The total value of oil and gas projects awarded to Chinese contractors in the Mena region, from stage of announcement to execution, stands at $75.3 billion, of which $68.1 billion relates to projects in execution, said GlobalData, a leading data, and analytics company.
Energy cooperation is at the core of economic relations between China and Mena. China has seen increasing demands for energy resources, while the Middle East has around two-thirds of the world’s total proven oil reserves and outstanding infrastructure in oil transportation and refining.
Yasmine Ghozzi, economist at GlobalData, said: “The scope of China’s interest in the Gulf region has increased in recent years from a focus on hydrocarbon trade to a multitude of investments in energy, industry, finance, transport, communications and other technology. Many Gulf countries also perceive China as a useful means in their strategies to diversify not just economically, but also politically amidst US-China trade war.”

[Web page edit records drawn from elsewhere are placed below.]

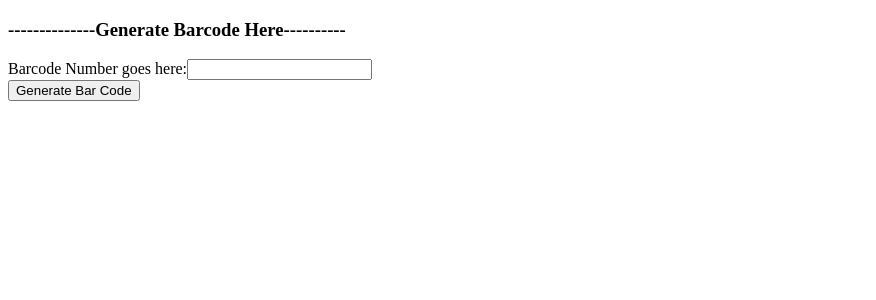
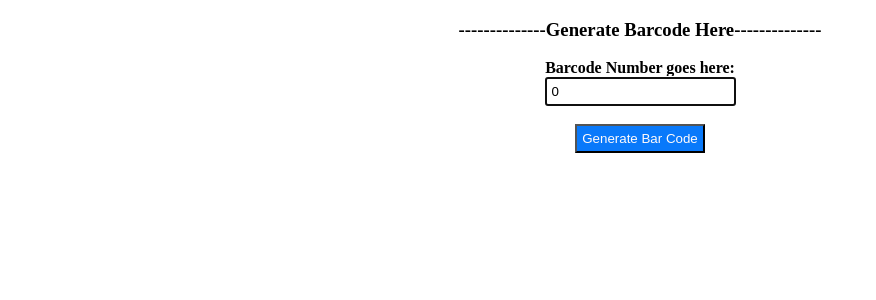
Before and after one commit to Coder-Krish/Barcode-Or-Qrcode-Generator-App, an Angular app: page / in a window 1280 px wide. Shown: the top 300 px of the page, without its empty margins (0-876 px from the left). Built offline with nearby package versions, Linux system fonts and the light colour scheme.

Commit message:
some design changes

```diff
--- a/src/app/app.component.html
+++ b/src/app/app.component.html
@@ -1,12 +1,13 @@
+<div style="text-align: center;">
+  <h3>--------------<b>Generate Barcode Here</b>--------------</h3>
+</div>
+<div style="text-align: center;">
 <div>
-  <h3>--------------Generate Barcode Here----------</h3>
+  <label for="barcodeNumber"><b>Barcode Number goes here:</b></label><br>
+  <input type="text" #barcodeRef name="barcodeNumber" id="barcodeNumber" [(ngModel)]="barcodeNumber " onClick="this.select();" (keyup.enter)="moveCusrsorToGenerateButton()" style="padding: 5px;"/>
 </div>
-<div>
-  <label for="barcodeNumber">Barcode Number goes here:</label>
-  <input type="text" name="barcodeNumber" id="barcodeNumber" [(ngModel)]="barcodeNumber "/>
-</div>
-<div>
-  <button type="submit" (click)="generateBarcode()">Generate Bar Code</button>
+<div><br>
+  <button type="submit" #btnRef (click)="generateBarcode()" style="background-color:rgb(9, 121, 250); padding: 5px; color: snow;">Generate Bar Code</button>
 </div>
 <div>
   <svg id = "barcode"></svg>
@@ -14,4 +15,5 @@
 <div>
   <svg id = "qrcode"></svg>
 </div>
+</div>
 <router-outlet></router-outlet>
--- a/src/app/app.component.ts
+++ b/src/app/app.component.ts
@@ -1,4 +1,4 @@
-import { Component } from '@angular/core';
+import { Component, ElementRef, ViewChild } from '@angular/core';
 import * as JsBarcode from 'jsbarcode';
 
 @Component({
@@ -8,7 +8,7 @@ import * as JsBarcode from 'jsbarcode';
 })
 export class AppComponent {
 
-  public barcodeNumber:string = "";
+  public barcodeNumber:string = "0";
 
   public Width: number = 1.5;
 
@@ -23,10 +23,20 @@ export class AppComponent {
 
   public fileDirectory:string = "";
 
+  @ViewChild('barcodeRef')barcodeRef!:ElementRef;
+  @ViewChild('btnRef')btnRef!:ElementRef;
+
   ngOnInit(){
 
   }
 
+  ngAfterViewInit(){
+    this.barcodeRef.nativeElement.focus();
+  }
+
+  moveCusrsorToGenerateButton(){
+  this.btnRef.nativeElement.focus();
+  }
   generateBarcode(){
     JsBarcode("#barcode", this.barcodeNumber, {
       width: this.Width,
@@ -56,4 +66,5 @@ export class AppComponent {
   //   }
   //   image.src = filename
   // }
+
 }
```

Chinese firms have been focusing on projects in the Middle East that lend themselves to the Belt and Road Initiative (BRI) goal of connectivity. Ports and industrial parks have been vital to such cooperation, as they create an economic chain that links China to the Gulf, the Arabian Sea, the Red Sea, and the Mediterranean.
Reflecting the expansion of China’s involvement in infrastructure developments in the region, spending on projects that have a Chinese contractor totaled $13.8 billion in 2014 and almost doubled to reach $24.9 billion in 2018.

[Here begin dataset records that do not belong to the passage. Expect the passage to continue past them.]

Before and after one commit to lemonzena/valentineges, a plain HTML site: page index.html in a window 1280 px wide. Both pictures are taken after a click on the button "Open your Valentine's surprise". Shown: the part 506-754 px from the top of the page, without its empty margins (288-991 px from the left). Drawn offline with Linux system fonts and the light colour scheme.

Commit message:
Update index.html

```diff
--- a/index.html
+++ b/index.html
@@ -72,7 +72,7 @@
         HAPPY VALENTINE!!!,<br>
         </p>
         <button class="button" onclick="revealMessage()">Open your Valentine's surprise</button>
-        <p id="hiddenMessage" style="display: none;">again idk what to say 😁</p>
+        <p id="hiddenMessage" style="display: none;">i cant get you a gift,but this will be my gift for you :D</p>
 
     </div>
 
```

In the summer of 2018, at a meeting of the China-Arab States Cooperation Forum (CASCF) in Beijing, China pledged $23 billion in loans and development aid to the region. This identified the UAE’s Khalifa Port, Oman’s Duqm, Saudi Arabia’s Jizan, and Egypt’s Port Said and Ain Sokhna as key projects that China will develop in association with the BRI in the Middle East.
“Chinese institutions are also establishing investment funds with Gulf sovereign wealth funds to finance projects related to Gulf diversification programs and the BRI. For example, the United Arab Emirates (UAE) has established a $10 billion joint strategic investment fund between the Abu Dhabi investment group, Mubadala, the China Development Bank and the Chinese State Administration of Foreign Exchange,” Ghozzi added.
Chinese companies also expressed great interest in hubs across the region, given government initiatives such as Smart Dubai 2021, Saudi Arabia’s National Transformation Program 2030, Morocco’s Mohamed VI Tangier Tech City and the China-Egypt Suez Economic and Trade Cooperation Zone. Internet of things (IoT) and blockchain are central tenets of Smart Dubai 2021, both areas in which Chinese technologists are currently leading. Most of the technology collaboration has started in Gulf Cooperation Council (GCC) countries and Israel but has high potential to grow across the region, as North Africa.
“As part of the “digital Silk Road”, satellites are a priority for China in the Middle East. China’s BeiDou satellite navigation system has been used across the Middle East, as it has applications in telecommunications, maritime security, and precision agriculture. Telecommunication companies in Bahrain, Egypt, Kuwait, Saudi Arabia, and the United Arab Emirates (UAE) have all partnered with Huawei to build 5G networks,” Ghozzi concluded.